GIVEN DATA:

◆ ◆ ◆ ◆ ◆

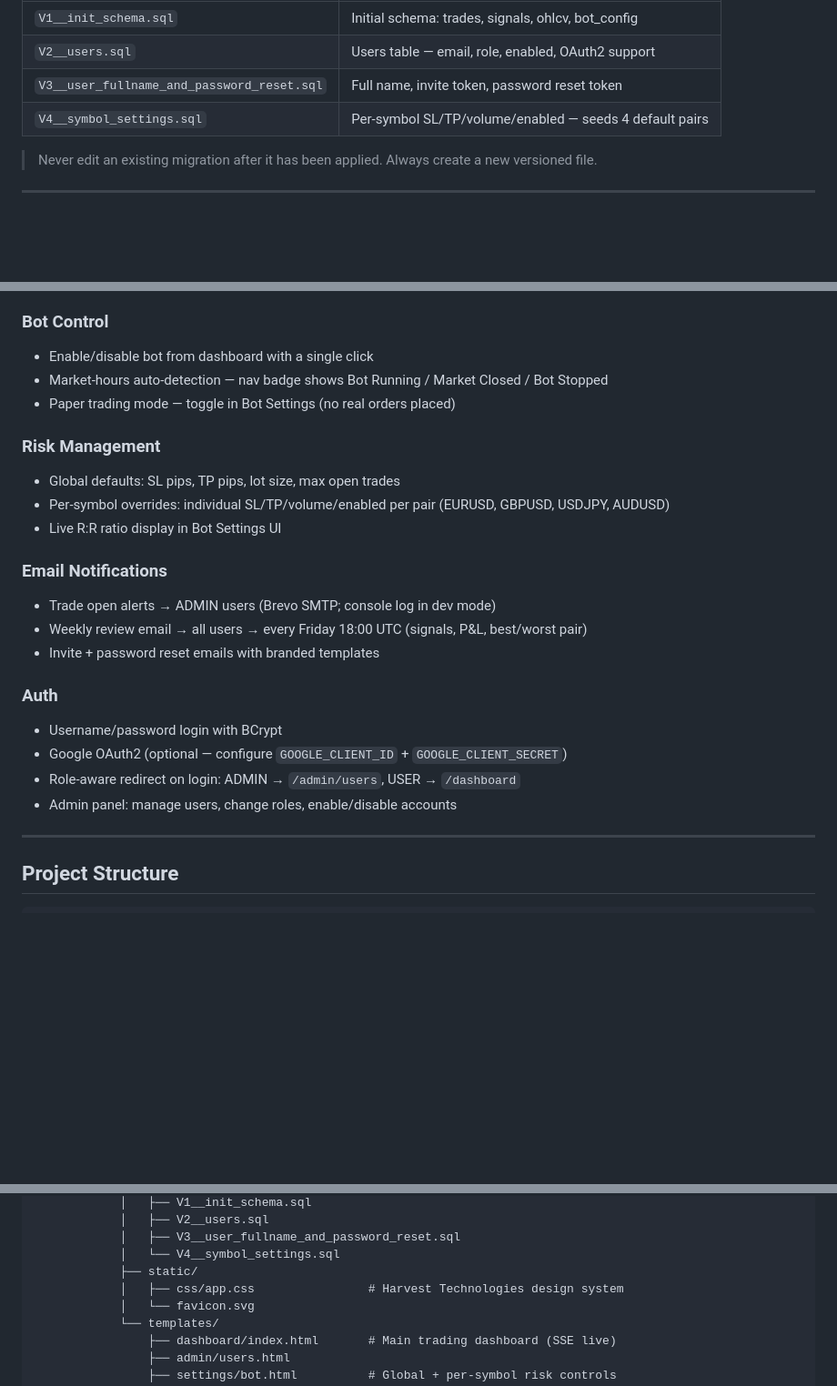
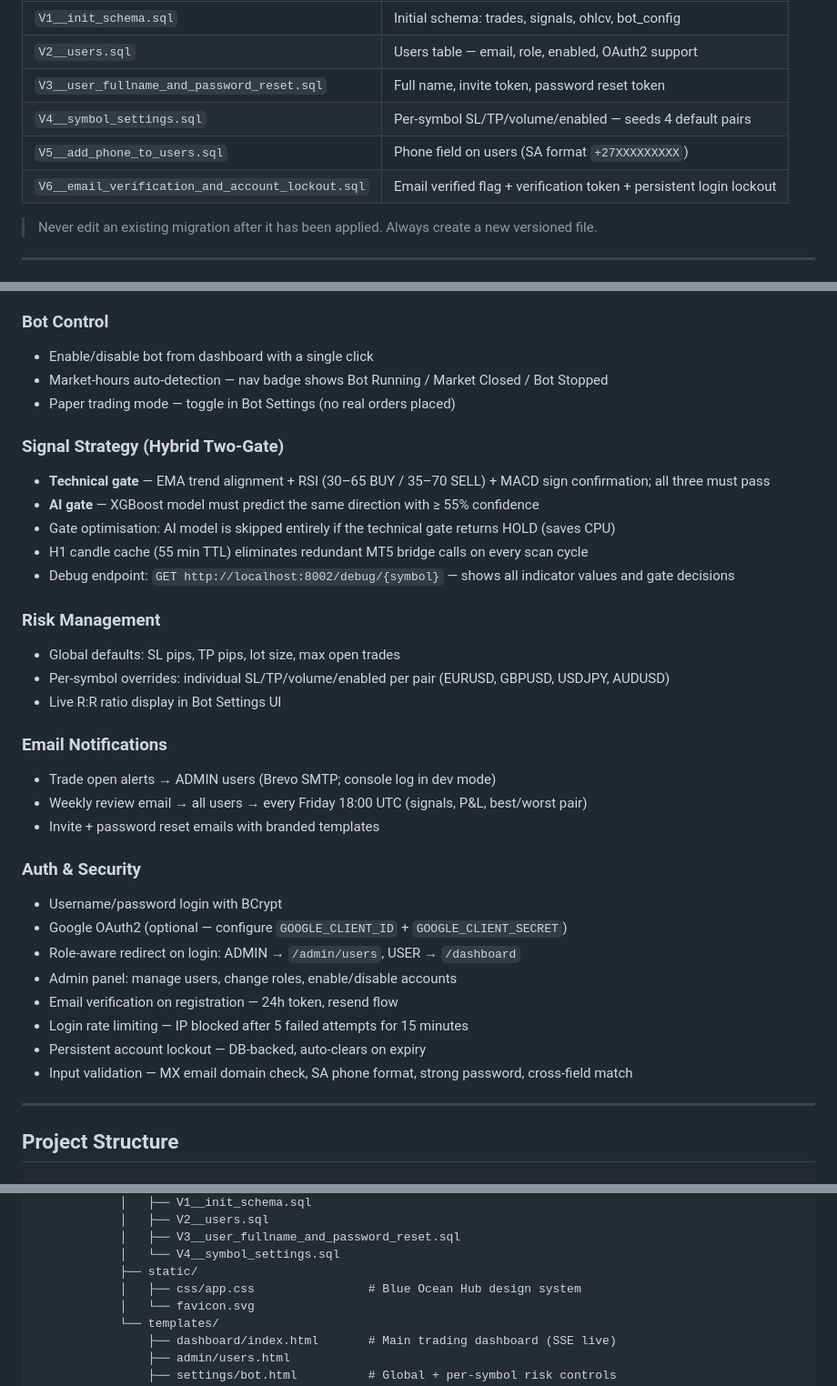
Before and after one commit to TrapsoulH/forex-ai-bot, a Markdown page: README.md, 3 parts joined by grey strips. Shown at 91% size. Rendered like a GitHub page; blank space fills up the shorter version.

Commit message:
docs: update CHECKPOINTS and README for security hardening and signal fixes

```diff
--- a/README.md
+++ b/README.md
@@ -140,6 +140,8 @@ Schema is managed exclusively by Flyway — never by Hibernate DDL auto.
 | `V2__users.sql` | Users table — email, role, enabled, OAuth2 support |
 | `V3__user_fullname_and_password_reset.sql` | Full name, invite token, password reset token |
 | `V4__symbol_settings.sql` | Per-symbol SL/TP/volume/enabled — seeds 4 default pairs |
+| `V5__add_phone_to_users.sql` | Phone field on users (SA format `+27XXXXXXXXX`) |
+| `V6__email_verification_and_account_lockout.sql` | Email verified flag + verification token + persistent login lockout |
 
 > Never edit an existing migration after it has been applied. Always create a new versioned file.
 
@@ -157,6 +159,13 @@ Schema is managed exclusively by Flyway — never by Hibernate DDL auto.
 - Market-hours auto-detection — nav badge shows Bot Running / Market Closed / Bot Stopped
 - Paper trading mode — toggle in Bot Settings (no real orders placed)
 
+### Signal Strategy (Hybrid Two-Gate)
+- **Technical gate** — EMA trend alignment + RSI (30–65 BUY / 35–70 SELL) + MACD sign confirmation; all three must pass
+- **AI gate** — XGBoost model must predict the same direction with ≥ 55% confidence
+- Gate optimisation: AI model is skipped entirely if the technical gate returns HOLD (saves CPU)
+- H1 candle cache (55 min TTL) eliminates redundant MT5 bridge calls on every scan cycle
+- Debug endpoint: `GET http://localhost:8002/debug/{symbol}` — shows all indicator values and gate decisions
+
 ### Risk Management
 - Global defaults: SL pips, TP pips, lot size, max open trades
 - Per-symbol overrides: individual SL/TP/volume/enabled per pair (EURUSD, GBPUSD, USDJPY, AUDUSD)
@@ -167,11 +176,15 @@ Schema is managed exclusively by Flyway — never by Hibernate DDL auto.
 - Weekly review email → all users → every Friday 18:00 UTC (signals, P&L, best/worst pair)
 - Invite + password reset emails with branded templates
 
-### Auth
+### Auth & Security
 - Username/password login with BCrypt
 - Google OAuth2 (optional — configure `GOOGLE_CLIENT_ID` + `GOOGLE_CLIENT_SECRET`)
 - Role-aware redirect on login: ADMIN → `/admin/users`, USER → `/dashboard`
 - Admin panel: manage users, change roles, enable/disable accounts
+- Email verification on registration — 24h token, resend flow
+- Login rate limiting — IP blocked after 5 failed attempts for 15 minutes
+- Persistent account lockout — DB-backed, auto-clears on expiry
+- Input validation — MX email domain check, SA phone format, strong password, cross-field match
 
 ---
 
@@ -258,7 +271,7 @@ forex-ai-bot/
             │   ├── V3__user_fullname_and_password_reset.sql
             │   └── V4__symbol_settings.sql
             ├── static/
-            │   ├── css/app.css                # Harvest Technologies design system
+            │   ├── css/app.css                # Blue Ocean Hub design system
             │   └── favicon.svg
             └── templates/
                 ├── dashboard/index.html       # Main trading dashboard (SSE live)
```
Also changed, not shown: CHECKPOINTS.md (+73 -16 lines).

◆ ◆ ◆ ◆ ◆

Every line with "after" in it should be copied from the entries above.

ANSWER AREA:
Before and after one commit to TrapsoulH/forex-ai-bot, a Markdown page: README.md, 3 parts joined by grey strips. Shown at 91% size. Rendered like a GitHub page; blank space fills up the shorter version.
 > Never edit an existing migration after it has been applied. Always create a new versioned file.
+- Login rate limiting — IP blocked after 5 failed attempts for 15 minutes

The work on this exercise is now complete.